My baby girl is 10 months old. How long does the heat cycle last? Can she get spade after the first heat cycle?

Whether to spay after her first heat or wait a while longer is up to you, just do your research and make the best decision for yourself and your dog under the circumstances.

With that said, I’d advocate to let her grow up a bit and spay around 2 years old if you can safely get her through a couple more heat cycles between now and then. Early removal of the female organs (equivalent to a full ovariohysterectomy in humans) correlates to a much higher likelihood (as in upwards of 4x more likely) of developing high blood pressure, obesity, arterial disease, congestive heart failure, osteoporosis, and/or other health problems as she ages. These issues happen at much higher rates in females who have their organs removed when they are super young, so letting her reach full maturity can give her lifelong health benefits.

The chief reasons to spay super young are to avoid unwanted breeding (so if you’re a conscientious owner, you can handle that part by keeping her close and away from intact males during her heat cycles) and to avoid the uterine infection pyometra. Young females are at a very minimal risk of developing pyometra, the risk is much greater for females over 7 years of age, so with that in mind I’d recommend letting her get a little older first.

At what age do you spay a female?

Veterinarians are taught to spay / neuter at 6 months chiefly because it helps to stop unwanted / accidental breeding which contributes to the sky-high pet overpopulation levels. That is literally the #1 reason they do it so early.

For males and females alike, it’s better for their health and development to wait until they are 18 – 24 months of age. Males need the testosterone for their skeletal and musculature development, so much so that many people who compete in agility keep their dogs intact or neuter them at 2 – 3 years so that they can develop fully first. 

Females spayed at 6 months is like performing a full ovariohysterectomy on an 8 – 10 year old human girl. The health effects are many and lifelong, including an up to 4.5x greater risk of developing:

  • obesity
  • osteoporosis
  • high blood pressure
  • diabetes
  • neurological disorders
  • cardiovascular disease, leading to congestive heart failure
  • urinary incontinence as she ages
  • etc.

There is a mild risk that an intact female who doesn’t breed can develop the uterine infection pyometra after a heat cycle. This risk is extremely minimal in young females (yes, it can happen, but it’s quite rare)—the risk of developing pyometra is greatest in un-bred, intact females that are 7 – 10 years of age. If a female develops pyometra, the solution is typically an emergency spay operation which can be quite expensive.

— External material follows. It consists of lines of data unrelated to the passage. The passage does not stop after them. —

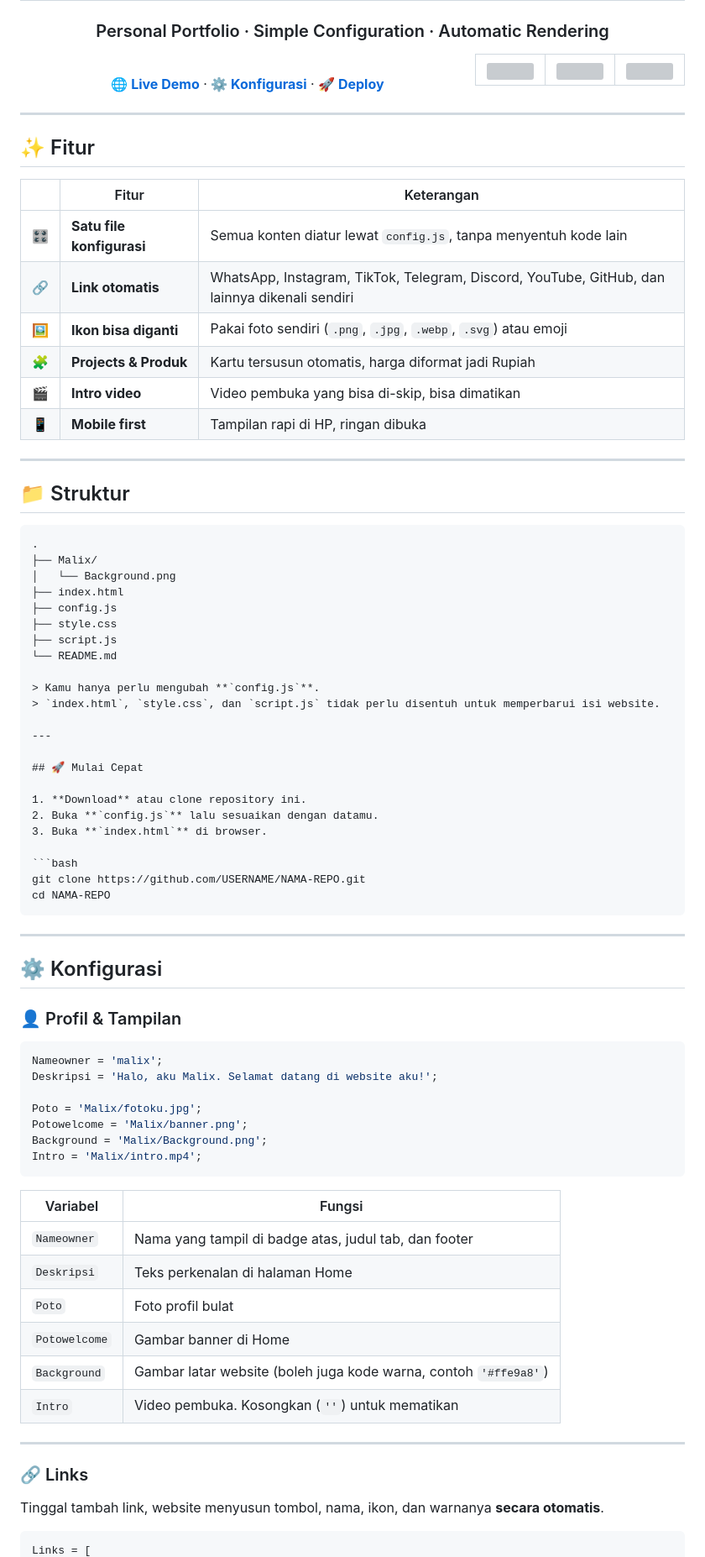
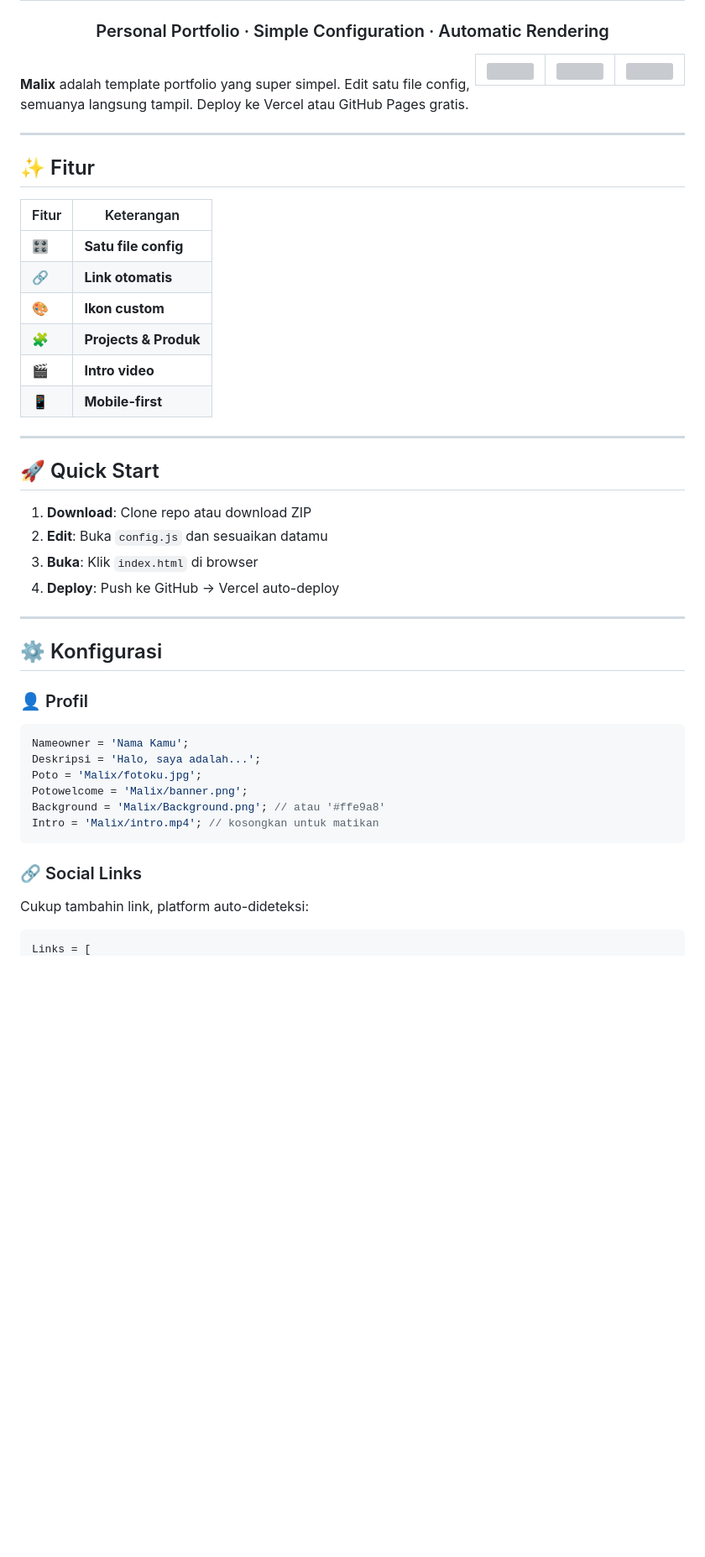
Before and after one commit to CompileChaosDev/-, a Markdown page: README.md, the part around one of its changes. Shown at 84% size. Drawn GitHub-style; blank space fills up the shorter version; grey boxes are pictures that could not be loaded.

````diff
--- a/README.md
+++ b/README.md
@@ -16,85 +16,48 @@
 
 <br clear="all">
 
-<div align="center">
-
-[**🌐 Live Demo**](https://domainkamu.vercel.app) · [**⚙️ Konfigurasi**](#️-konfigurasi) · [**🚀 Deploy**](#-deploy)
-
-</div>
+**Malix** adalah template portfolio yang super simpel. Edit satu file config, semuanya langsung tampil. Deploy ke Vercel atau GitHub Pages gratis.
 
 ---
 
 ## ✨ Fitur
 
-| | Fitur | Keterangan |
-|---|---|---|
-| 🎛️ | **Satu file konfigurasi** | Semua konten diatur lewat `config.js`, tanpa menyentuh kode lain |
-| 🔗 | **Link otomatis** | WhatsApp, Instagram, TikTok, Telegram, Discord, YouTube, GitHub, dan lainnya dikenali sendiri |
-| 🖼️ | **Ikon bisa diganti** | Pakai foto sendiri (`.png`, `.jpg`, `.webp`, `.svg`) atau emoji |
-| 🧩 | **Projects & Produk** | Kartu tersusun otomatis, harga diformat jadi Rupiah |
-| 🎬 | **Intro video** | Video pembuka yang bisa di-skip, bisa dimatikan |
-| 📱 | **Mobile first** | Tampilan rapi di HP, ringan dibuka |
+| Fitur | Keterangan |
+|---|---|
+| 🎛️ | **Satu file config** | Edit `config.js`, gak perlu nyentuh kode lain |
+| 🔗 | **Link otomatis** | WhatsApp, Instagram, TikTok, Telegram, dll auto-detect dan auto-style |
+| 🎨 | **Ikon custom** | Pakai foto sendiri atau emoji untuk setiap platform |
+| 🧩 | **Projects & Produk** | Showcase karya dan jual produk (harga auto format Rupiah) |
+| 🎬 | **Intro video** | Video pembuka yang bisa di-skip |
+| 📱 | **Mobile-first** | Responsive di semua device, super ringan |
 
 ---
 
-## 📁 Struktur
+## 🚀 Quick Start
 
-```text
-.
-├── Malix/
-│   └── Background.png
-├── index.html
-├── config.js
-├── style.css
-├── script.js
-└── README.md
-
-> Kamu hanya perlu mengubah **`config.js`**.
-> `index.html`, `style.css`, dan `script.js` tidak perlu disentuh untuk memperbarui isi website.
-
----
-
-## 🚀 Mulai Cepat
-
-1. **Download** atau clone repository ini.
-2. Buka **`config.js`** lalu sesuaikan dengan datamu.
-3. Buka **`index.html`** di browser.
-
-```bash
-git clone https://github.com/USERNAME/NAMA-REPO.git
-cd NAMA-REPO
-```
+1. **Download**: Clone repo atau download ZIP
+2. **Edit**: Buka `config.js` dan sesuaikan datamu
+3. **Buka**: Klik `index.html` di browser
+4. **Deploy**: Push ke GitHub → Vercel auto-deploy
 
 ---
 
 ## ⚙️ Konfigurasi
 
-### 👤 Profil & Tampilan
+### 👤 Profil
 
 ```js
-Nameowner = 'malix';
-Deskripsi = 'Halo, aku Malix. Selamat datang di website aku!';
-
+Nameowner = 'Nama Kamu';
+Deskripsi = 'Halo, saya adalah...';
 Poto = 'Malix/fotoku.jpg';
 Potowelcome = 'Malix/banner.png';
-Background = 'Malix/Background.png';
-Intro = 'Malix/intro.mp4';
+Background = 'Malix/Background.png'; // atau '#ffe9a8'
+Intro = 'Malix/intro.mp4'; // kosongkan untuk matikan
 ```
 
-| Variabel | Fungsi |
-|---|---|
-| `Nameowner` | Nama yang tampil di badge atas, judul tab, dan footer |
-| `Deskripsi` | Teks perkenalan di halaman Home |
-| `Poto` | Foto profil bulat |
-| `Potowelcome` | Gambar banner di Home |
-| `Background` | Gambar latar website (boleh juga kode warna, contoh `'#ffe9a8'`) |
-| `Intro` | Video pembuka. Kosongkan (`''`) untuk mematikan |
+### 🔗 Social Links
 
----
-
-### 🔗 Links
-
-Tinggal tambah link, website menyusun tombol, nama, ikon, dan warnanya **secara otomatis**.
+Cukup tambahin link, platform auto-dideteksi:
 
 ```js
 Links = [
````
Also changed, not shown: other parts of README.md (+79 -82 lines).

With all of that information in mind, she is your dog and the choice is yours. Just weigh the pros and cons, then make the best decision for you and her with consideration to your circumstances.